Emerging Church, The: (See “Fresh Expressions”.)
Fresh Expressions: For some Missional speakers, the preferred phrase is “Fresh Expressions of Worship”, while others prefer “Fresh Expressions of Church”. “Fresh Expressions” refers to anything done in church that is likely to annoy the majority of worshippers. “Fresh Expressions” frequently involve a data projector. (See “Data Projector”.) If you want to start doing “Fresh Expressions” but are at a loss as to what to do, there’s always “Café-style worship”. (See “Café–Style Worship”.) Congregations that do a lot of “Fresh Expressions” every week without anyone throwing things at the worship leaders are part of “The Emerging Church”.
Maintenance Ministry: A style of ministry to a congregation that tries not to annoy the majority of the people already in the congregation. In Missional, “maintenance ministry” is a seriously bad thing. If you want to speak about “maintenance ministry” in a positive way, you should always refer to the ministry as “contextual”.
Mega-Church: A regional congregation on steroids. (See “Regional Congregation”.)
Missional: A term used by churchy-bureaucratic types to identify themselves to each other in mixed company, somewhat like the handshakes used by various fraternal organisations or the use of “justwanna” by some evangelicals.(Please note: just as it is acceptable to count “justwannas” in a prayer, it is also acceptable to count “missionals” in a report at a presbytery or synod meeting. However, there's a far lower annoyance threshold with “missional” than with “justwanna”: ten “missionals” in five minutes allow the listener to throw their report papers in the general direction of the speaker, while normal liturgical etiquette requires waiting for at least sixteen “justwannas” in two minutes before throwing things.)
“M-Word”, The: “Missional”, as in the sentence: “I liked your report, particularly the way you managed to use the ‘M-word’ eight times in five minutes.”

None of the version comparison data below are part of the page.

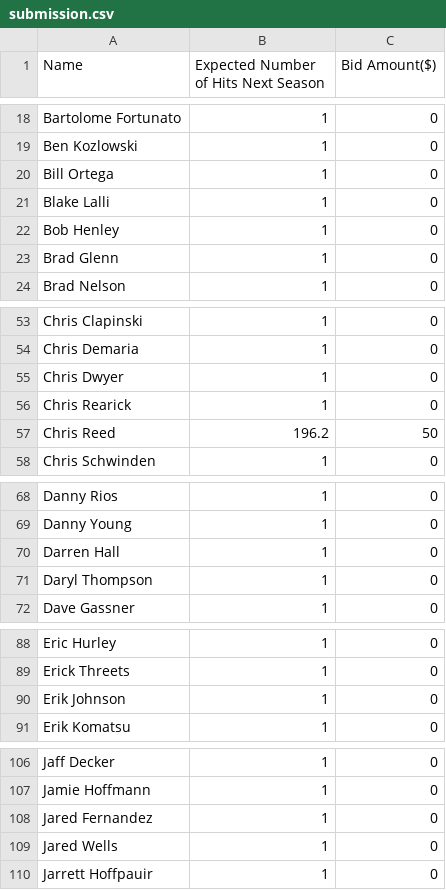
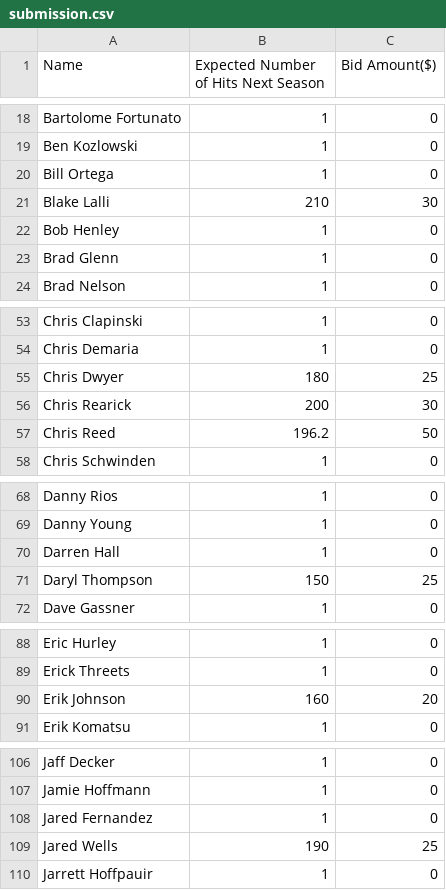
Before and after one commit to AyujVerma/Datahack-2024-Winner, a CSV file: submission.csv, drawn as a sheet; only a part is shown, gaps mark what is left out.

Commit message:
FIINAL.

```diff
--- a/submission.csv
+++ b/submission.csv
@@ -20,3 +20,3 @@ Ben Kozlowski,1,0
 Bill Ortega,1,0
-Blake Lalli,1,0
+Blake Lalli,210,30
 Bob Henley,1,0
@@ -54,4 +54,4 @@ Chris Clapinski,1,0
 Chris Demaria,1,0
-Chris Dwyer,1,0
-Chris Rearick,1,0
+Chris Dwyer,180,25
+Chris Rearick,200,30
 Chris Reed,196.2,50
@@ -70,3 +70,3 @@ Danny Young,1,0
 Darren Hall,1,0
-Daryl Thompson,1,0
+Daryl Thompson,150,25
 Dave Gassner,1,0
@@ -89,3 +89,3 @@ Eric Hurley,1,0
 Erick Threets,1,0
-Erik Johnson,1,0
+Erik Johnson,160,20
 Erik Komatsu,1,0
@@ -108,3 +108,3 @@ Jamie Hoffmann,1,0
 Jared Fernandez,1,0
-Jared Wells,1,0
+Jared Wells,190,25
 Jarrett Hoffpauir,1,0
```
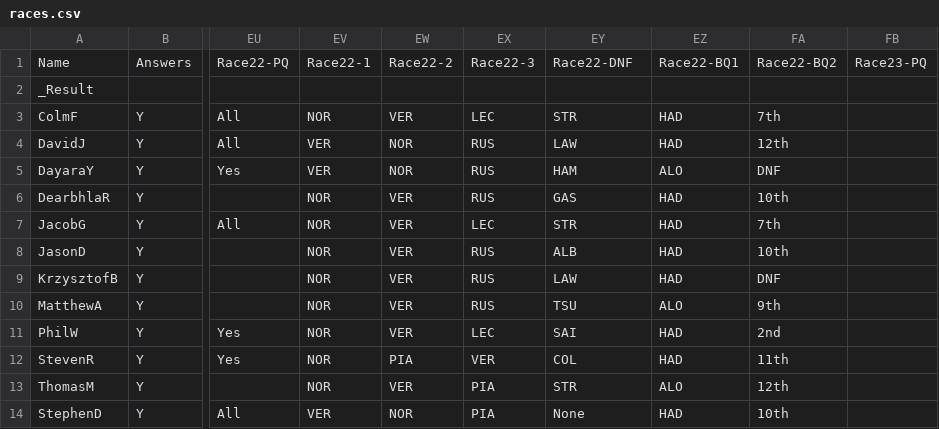
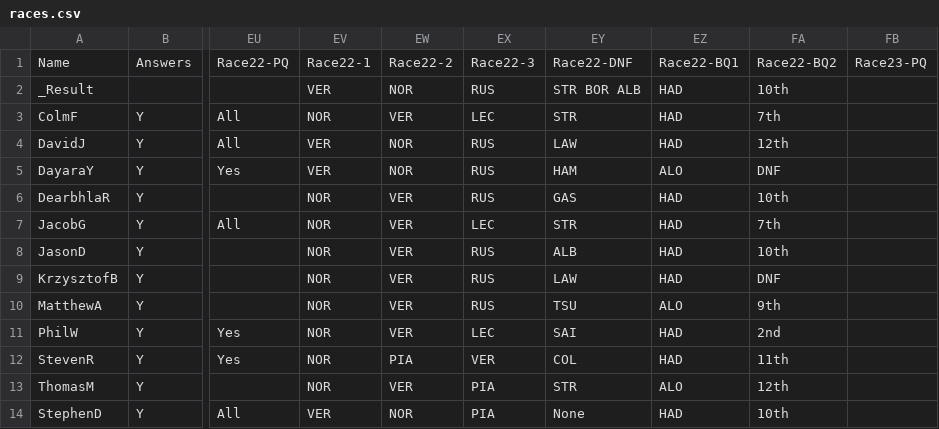
Before and after one commit to DaveJord/F1Comp, a CSV file: races.csv, drawn as a sheet; only a part is shown, gaps mark what is left out; the diff names each change by its address in the sheet, - before the commit and + after, or states it on an @@ line.

Commit message:
Post race Vegas

```diff
--- a/races.csv
+++ b/races.csv
-EV2: (empty)
+EV2: VER
-EW2: (empty)
+EW2: NOR
-EX2: (empty)
+EX2: RUS
-EY2: (empty)
+EY2: STR BOR ALB
-EZ2: (empty)
+EZ2: HAD
-FA2: (empty)
+FA2: 10th
```
Also changed, not shown: Leaderboard.csv, bonusAnswers.csv.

Regional Congregation: In English, this is any congregation where the worshippers include people who live outside the congregation’s immediate neighbourhood (in other words, most churches). In Missional however, a “regional congregation” is a big church with multiple worship services, generally one that’s pretty conservative in its theology (although not big enough or conservative enoughto be a mega-church. See “Mega-church”.) Other than a token traditional service at an inconvenient time, a “regional congregation” does a lot of “Fresh Expressions” in its worship. A “regional congregation” is what a “strategic congregation” wants to be when it grows up. (See “Strategic Congregation”.)
Strategic Congregation: As the word “strategic” in English is based on the word “strategy”, you may think that a “strategic congregation” is a congregation that thinks about what it does before it does it. However, in Missional, a “strategic congregation” is merely a congregation that’s trying to become a “regional congregation”. (See “Regional Congregation”.) Not only is the minister of a “strategic congregation” normally a fluent Missional speaker, “strategic congregations” usually have a few Missional speakers among their key lay people, which helps explains the success of “strategic congregations” in writing successful applications for BOMAR funding.
Obviously, this is not enough training in Missional to get you a call as a Presbytery Minister or a minister of a “strategic congregation”. It may be enough, though, to assist you if you need to read a congregational profile or to write an application for a BOMAR grant.